The adoption of inflation targeting (IT) by central banks leads to an increase of 10 to 20 percent in measures of financial development, with a lag. We also find evidence that the financial sector benefits of IT adoption were higher for early-adopting central banks.
This note uses Charbonneau and Landry’s (2018) framework to assess the direct impact of the current trade tensions on the Canadian and global economies, as well as possible implications if the conflict escalates further. Overall, my findings show that the estimated impact of current tariffs on real gross domestic product (GDP) remains relatively small, which is in line with the literature on gains from trade, but the impact on trade is much larger.
The market for electric vehicles (EVs) is growing rapidly. Subsidies and technological improvements are expected to increase the market share of EVs over the coming decade.

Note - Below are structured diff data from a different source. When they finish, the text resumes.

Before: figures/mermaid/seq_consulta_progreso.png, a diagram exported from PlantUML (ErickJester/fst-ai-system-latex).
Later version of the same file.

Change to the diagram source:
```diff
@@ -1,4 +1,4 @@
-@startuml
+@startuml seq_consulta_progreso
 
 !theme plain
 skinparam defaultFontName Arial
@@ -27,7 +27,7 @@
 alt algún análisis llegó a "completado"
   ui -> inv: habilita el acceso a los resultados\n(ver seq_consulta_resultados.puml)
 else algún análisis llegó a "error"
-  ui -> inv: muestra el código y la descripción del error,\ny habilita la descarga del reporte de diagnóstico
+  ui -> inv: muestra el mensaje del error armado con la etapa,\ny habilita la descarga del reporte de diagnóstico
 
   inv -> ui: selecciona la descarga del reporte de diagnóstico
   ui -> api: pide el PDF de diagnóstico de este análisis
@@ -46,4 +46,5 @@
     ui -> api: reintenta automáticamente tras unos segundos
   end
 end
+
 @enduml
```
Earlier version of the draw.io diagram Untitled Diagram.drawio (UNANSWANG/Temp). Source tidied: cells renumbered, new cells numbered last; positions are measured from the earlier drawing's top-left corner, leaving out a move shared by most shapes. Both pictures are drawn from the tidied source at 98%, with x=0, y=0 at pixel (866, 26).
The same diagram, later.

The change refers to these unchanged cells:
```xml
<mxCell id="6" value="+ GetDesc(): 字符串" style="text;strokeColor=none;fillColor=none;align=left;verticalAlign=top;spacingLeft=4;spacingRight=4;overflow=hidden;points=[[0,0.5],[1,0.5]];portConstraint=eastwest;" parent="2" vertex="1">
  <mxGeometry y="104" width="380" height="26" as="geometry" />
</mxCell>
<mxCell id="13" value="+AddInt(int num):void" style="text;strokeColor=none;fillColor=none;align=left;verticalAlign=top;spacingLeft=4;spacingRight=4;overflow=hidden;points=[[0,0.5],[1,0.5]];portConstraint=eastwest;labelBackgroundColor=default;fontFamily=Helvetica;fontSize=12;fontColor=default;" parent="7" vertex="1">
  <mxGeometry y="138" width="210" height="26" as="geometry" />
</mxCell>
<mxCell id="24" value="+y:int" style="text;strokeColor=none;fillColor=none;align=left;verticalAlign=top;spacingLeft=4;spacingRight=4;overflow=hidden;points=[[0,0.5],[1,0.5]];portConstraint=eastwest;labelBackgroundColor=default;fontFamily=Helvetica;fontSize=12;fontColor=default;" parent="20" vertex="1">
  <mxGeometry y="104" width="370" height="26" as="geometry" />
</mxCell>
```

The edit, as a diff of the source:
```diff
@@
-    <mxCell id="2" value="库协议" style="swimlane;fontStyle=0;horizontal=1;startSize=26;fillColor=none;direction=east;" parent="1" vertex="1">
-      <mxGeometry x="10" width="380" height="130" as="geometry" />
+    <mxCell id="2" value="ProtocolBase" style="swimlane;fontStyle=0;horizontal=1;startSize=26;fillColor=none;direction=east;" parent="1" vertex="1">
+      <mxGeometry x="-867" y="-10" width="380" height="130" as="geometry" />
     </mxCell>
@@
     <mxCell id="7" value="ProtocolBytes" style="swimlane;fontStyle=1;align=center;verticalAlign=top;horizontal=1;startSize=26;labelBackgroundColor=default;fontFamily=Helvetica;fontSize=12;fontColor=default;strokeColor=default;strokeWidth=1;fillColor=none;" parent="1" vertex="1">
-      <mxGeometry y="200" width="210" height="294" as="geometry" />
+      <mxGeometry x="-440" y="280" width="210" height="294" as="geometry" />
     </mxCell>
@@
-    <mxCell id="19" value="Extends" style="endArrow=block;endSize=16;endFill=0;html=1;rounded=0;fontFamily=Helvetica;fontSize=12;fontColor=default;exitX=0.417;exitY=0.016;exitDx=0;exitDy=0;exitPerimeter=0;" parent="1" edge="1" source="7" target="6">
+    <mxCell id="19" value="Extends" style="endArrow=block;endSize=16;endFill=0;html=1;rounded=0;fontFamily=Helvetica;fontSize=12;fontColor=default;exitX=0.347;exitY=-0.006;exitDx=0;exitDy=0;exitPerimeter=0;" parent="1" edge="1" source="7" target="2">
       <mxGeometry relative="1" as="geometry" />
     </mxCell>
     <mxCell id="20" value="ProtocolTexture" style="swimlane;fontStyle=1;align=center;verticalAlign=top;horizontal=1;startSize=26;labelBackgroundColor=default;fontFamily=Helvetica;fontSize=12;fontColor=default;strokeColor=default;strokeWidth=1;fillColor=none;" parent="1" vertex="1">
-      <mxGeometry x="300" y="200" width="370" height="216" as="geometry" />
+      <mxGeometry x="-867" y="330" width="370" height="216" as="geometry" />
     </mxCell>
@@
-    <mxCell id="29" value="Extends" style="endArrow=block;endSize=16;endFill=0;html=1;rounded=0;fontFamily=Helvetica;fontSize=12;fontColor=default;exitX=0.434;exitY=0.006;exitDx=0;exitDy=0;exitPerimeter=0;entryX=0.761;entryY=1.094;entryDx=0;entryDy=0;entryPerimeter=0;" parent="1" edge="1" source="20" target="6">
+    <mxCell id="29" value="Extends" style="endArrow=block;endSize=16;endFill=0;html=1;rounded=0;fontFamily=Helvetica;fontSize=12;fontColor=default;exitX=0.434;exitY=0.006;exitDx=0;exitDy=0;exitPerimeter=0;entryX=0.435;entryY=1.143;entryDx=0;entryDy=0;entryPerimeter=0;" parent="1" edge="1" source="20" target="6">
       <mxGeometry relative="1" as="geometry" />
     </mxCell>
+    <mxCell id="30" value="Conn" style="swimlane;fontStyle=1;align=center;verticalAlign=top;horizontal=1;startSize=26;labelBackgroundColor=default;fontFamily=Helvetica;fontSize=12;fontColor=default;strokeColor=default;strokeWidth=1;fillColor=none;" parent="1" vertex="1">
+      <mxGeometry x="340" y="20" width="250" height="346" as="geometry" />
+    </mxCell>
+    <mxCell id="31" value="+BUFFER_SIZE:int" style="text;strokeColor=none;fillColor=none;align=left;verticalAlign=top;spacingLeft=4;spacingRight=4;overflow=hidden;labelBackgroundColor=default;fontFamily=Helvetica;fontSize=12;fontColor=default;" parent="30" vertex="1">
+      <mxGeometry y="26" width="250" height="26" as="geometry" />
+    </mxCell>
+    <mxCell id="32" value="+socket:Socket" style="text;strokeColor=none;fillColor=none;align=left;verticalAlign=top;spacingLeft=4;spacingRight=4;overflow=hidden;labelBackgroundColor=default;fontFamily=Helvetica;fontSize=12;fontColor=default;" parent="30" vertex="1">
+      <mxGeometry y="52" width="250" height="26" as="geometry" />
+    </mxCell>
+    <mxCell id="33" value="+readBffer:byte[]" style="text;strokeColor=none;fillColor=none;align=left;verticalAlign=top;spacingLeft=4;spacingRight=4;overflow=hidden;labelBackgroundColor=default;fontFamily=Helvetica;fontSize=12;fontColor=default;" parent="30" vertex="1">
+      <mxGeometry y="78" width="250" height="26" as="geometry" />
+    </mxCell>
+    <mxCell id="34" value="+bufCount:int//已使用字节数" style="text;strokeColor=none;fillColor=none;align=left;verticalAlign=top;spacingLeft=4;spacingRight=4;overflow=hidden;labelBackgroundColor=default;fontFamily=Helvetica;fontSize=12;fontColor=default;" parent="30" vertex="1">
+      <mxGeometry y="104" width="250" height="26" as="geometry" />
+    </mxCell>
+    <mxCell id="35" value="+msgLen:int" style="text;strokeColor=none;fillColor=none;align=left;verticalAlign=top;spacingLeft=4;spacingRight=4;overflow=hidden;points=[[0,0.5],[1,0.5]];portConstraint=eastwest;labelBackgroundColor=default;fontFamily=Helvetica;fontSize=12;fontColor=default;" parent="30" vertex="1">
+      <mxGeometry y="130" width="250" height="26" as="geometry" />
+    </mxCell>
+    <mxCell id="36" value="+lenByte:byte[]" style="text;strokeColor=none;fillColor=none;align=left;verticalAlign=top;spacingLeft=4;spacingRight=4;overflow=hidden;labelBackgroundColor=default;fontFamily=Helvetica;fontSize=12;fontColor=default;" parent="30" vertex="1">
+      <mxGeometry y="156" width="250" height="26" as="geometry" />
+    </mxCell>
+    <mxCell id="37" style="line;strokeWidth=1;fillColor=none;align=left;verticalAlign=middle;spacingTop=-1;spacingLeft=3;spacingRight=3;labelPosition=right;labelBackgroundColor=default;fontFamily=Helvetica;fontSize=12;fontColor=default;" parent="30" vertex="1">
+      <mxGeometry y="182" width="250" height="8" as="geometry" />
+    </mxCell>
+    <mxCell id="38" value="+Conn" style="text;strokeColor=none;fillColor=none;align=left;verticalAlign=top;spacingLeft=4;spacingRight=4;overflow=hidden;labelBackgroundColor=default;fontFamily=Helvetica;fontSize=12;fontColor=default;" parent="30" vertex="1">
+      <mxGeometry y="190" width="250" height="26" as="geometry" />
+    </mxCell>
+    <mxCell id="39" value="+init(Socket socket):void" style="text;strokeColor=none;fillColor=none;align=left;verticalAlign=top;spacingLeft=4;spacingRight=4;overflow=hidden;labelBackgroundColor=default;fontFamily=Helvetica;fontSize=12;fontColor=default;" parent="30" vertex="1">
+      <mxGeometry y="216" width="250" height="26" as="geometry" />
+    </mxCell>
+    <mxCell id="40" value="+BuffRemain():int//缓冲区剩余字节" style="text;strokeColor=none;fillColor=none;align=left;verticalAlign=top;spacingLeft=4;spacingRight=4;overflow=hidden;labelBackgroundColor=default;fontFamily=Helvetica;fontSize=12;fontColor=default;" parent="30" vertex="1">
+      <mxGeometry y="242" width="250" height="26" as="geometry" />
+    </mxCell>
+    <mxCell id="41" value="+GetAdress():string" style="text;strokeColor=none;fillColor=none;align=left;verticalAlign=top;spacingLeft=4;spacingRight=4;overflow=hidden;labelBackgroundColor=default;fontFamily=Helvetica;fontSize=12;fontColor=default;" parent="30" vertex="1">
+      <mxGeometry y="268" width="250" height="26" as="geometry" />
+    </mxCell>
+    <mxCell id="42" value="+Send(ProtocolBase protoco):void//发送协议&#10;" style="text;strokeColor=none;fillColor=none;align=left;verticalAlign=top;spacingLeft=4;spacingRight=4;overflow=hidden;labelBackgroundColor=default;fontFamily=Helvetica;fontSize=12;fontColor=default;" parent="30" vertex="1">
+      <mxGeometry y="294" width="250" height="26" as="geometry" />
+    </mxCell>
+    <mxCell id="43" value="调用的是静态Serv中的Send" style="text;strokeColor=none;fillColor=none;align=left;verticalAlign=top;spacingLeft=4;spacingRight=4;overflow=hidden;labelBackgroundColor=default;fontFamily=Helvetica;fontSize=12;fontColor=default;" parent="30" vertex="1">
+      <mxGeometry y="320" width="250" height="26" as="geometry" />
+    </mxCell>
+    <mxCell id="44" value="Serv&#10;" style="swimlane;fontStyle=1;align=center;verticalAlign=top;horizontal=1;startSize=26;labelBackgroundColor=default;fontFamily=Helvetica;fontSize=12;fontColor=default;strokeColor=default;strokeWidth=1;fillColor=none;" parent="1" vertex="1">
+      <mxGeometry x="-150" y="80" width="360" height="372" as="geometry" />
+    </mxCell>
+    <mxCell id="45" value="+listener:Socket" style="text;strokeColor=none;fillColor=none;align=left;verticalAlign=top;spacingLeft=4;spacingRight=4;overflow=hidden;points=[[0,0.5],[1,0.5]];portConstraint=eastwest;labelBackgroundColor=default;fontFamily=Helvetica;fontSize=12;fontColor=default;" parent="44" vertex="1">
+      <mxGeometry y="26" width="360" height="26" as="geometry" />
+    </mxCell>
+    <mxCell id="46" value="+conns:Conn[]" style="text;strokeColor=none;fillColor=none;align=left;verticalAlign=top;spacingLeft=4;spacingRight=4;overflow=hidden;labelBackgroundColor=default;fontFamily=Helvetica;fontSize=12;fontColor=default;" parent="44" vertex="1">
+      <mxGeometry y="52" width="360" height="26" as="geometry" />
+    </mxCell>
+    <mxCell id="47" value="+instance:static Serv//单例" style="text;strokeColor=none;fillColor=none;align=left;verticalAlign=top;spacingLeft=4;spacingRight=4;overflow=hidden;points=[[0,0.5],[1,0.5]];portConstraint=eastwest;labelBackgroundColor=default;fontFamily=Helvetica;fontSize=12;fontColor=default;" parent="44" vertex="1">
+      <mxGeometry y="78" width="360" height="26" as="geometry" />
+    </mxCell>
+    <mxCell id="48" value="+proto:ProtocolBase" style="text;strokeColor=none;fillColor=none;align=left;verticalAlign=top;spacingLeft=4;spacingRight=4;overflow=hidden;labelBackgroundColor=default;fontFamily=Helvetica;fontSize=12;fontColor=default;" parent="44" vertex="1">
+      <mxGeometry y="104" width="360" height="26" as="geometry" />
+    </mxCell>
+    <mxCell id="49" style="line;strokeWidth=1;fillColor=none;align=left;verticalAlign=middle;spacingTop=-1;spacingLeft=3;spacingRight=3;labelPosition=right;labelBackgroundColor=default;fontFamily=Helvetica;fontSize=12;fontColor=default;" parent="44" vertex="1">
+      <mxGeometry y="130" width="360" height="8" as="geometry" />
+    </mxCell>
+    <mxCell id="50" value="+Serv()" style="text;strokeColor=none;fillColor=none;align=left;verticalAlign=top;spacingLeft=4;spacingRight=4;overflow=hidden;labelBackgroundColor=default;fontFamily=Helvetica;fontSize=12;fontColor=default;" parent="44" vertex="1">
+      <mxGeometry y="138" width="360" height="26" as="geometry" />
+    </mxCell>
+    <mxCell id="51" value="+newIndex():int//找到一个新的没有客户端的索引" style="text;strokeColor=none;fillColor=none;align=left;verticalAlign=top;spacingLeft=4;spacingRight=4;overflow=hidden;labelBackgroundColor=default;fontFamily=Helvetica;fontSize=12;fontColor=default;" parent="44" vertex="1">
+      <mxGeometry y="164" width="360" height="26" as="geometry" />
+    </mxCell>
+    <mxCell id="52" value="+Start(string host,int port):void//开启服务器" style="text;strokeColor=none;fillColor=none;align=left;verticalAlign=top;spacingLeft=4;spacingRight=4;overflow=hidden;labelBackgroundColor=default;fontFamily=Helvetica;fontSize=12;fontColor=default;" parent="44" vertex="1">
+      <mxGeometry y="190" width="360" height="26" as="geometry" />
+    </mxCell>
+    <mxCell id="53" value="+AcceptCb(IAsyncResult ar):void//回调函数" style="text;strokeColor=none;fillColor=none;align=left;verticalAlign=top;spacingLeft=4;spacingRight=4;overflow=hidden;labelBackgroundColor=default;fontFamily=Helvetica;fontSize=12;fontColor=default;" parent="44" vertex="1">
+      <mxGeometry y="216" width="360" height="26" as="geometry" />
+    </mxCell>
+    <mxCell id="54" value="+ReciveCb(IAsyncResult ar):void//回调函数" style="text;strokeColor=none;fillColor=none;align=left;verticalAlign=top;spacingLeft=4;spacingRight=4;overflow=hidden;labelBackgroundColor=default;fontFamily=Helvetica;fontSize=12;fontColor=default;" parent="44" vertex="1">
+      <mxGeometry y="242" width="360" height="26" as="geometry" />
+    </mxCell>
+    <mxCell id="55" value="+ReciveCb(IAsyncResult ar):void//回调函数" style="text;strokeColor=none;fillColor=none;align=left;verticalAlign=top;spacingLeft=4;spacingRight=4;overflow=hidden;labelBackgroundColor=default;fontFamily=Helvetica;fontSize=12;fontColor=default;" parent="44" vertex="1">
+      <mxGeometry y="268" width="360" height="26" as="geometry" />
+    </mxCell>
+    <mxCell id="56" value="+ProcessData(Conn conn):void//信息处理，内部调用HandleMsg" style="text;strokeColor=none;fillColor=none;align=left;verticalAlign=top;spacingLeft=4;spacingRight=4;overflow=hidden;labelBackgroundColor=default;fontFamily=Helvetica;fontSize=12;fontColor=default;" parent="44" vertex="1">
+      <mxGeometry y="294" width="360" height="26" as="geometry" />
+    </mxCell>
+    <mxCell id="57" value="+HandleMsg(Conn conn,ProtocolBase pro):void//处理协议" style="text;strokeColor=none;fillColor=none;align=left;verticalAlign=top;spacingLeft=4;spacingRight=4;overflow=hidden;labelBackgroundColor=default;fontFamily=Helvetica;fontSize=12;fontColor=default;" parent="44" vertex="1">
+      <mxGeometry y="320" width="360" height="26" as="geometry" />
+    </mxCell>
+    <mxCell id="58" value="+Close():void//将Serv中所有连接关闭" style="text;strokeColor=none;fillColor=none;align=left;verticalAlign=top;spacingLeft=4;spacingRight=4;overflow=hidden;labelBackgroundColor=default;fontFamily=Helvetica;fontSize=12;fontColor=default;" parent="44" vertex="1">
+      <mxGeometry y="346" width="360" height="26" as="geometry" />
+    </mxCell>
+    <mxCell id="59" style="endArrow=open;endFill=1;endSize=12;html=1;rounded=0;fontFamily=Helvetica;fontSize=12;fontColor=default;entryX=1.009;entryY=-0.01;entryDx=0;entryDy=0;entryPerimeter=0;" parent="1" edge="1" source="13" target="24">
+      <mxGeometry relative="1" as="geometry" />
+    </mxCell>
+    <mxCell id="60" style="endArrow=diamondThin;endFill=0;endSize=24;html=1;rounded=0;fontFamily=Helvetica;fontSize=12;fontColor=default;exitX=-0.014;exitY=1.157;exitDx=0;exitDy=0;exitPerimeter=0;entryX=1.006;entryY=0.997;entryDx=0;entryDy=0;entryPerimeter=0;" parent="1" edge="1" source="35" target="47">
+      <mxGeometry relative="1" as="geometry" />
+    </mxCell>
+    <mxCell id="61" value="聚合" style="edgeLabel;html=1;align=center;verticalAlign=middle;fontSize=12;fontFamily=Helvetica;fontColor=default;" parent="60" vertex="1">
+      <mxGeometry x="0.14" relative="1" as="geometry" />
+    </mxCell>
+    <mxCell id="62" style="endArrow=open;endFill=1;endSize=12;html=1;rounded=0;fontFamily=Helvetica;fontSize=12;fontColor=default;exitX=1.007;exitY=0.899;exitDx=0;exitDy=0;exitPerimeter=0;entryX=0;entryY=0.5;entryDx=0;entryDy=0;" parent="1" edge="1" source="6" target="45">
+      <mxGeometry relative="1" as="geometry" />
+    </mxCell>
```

In its base-case scenario, the International Energy Agency (IEA) expects EV use to rise from 4 million vehicles in 2018 to 120 million by 2030, or from 0.3 per cent to over 7 per cent of the global car fleet.
Labour markets in Canada and around the world are evolving rapidly with the digital economy. Traditional data are adapting gradually but are not yet able to provide timely information on this evolution.
This note presents a structural vector autoregressive (SVAR) model of the global oil market. The model identifies four types of shocks with different economic interpretations: oil supply shocks, oil-market-specific demand shocks, storage demand shocks and shocks to global economic growth.
The stability of the Canadian financial system, as well as its ability to support the Canadian economy, depends on the ability of financial institutions to absorb and manage major shocks. This is especially true for large banks, which perform services essential to the Canadian economy.
The ratio of non-financial corporate debt to gross domestic product in Canada has increased noticeably in recent years and is currently at an all-time high. In light of this development, we use a unique firm-level dataset to construct vulnerability indicators for the non-financial corporate sector in Canada.
Using new regulatory data on residential secured lending from Canadian banks, we assess the growth rate of home equity lines of credit (HELOCs).
This note presents the updated estimates of potential output growth for the global economy through 2021. Global potential output is expected to grow by 3.3 per cent per year over the projection horizon.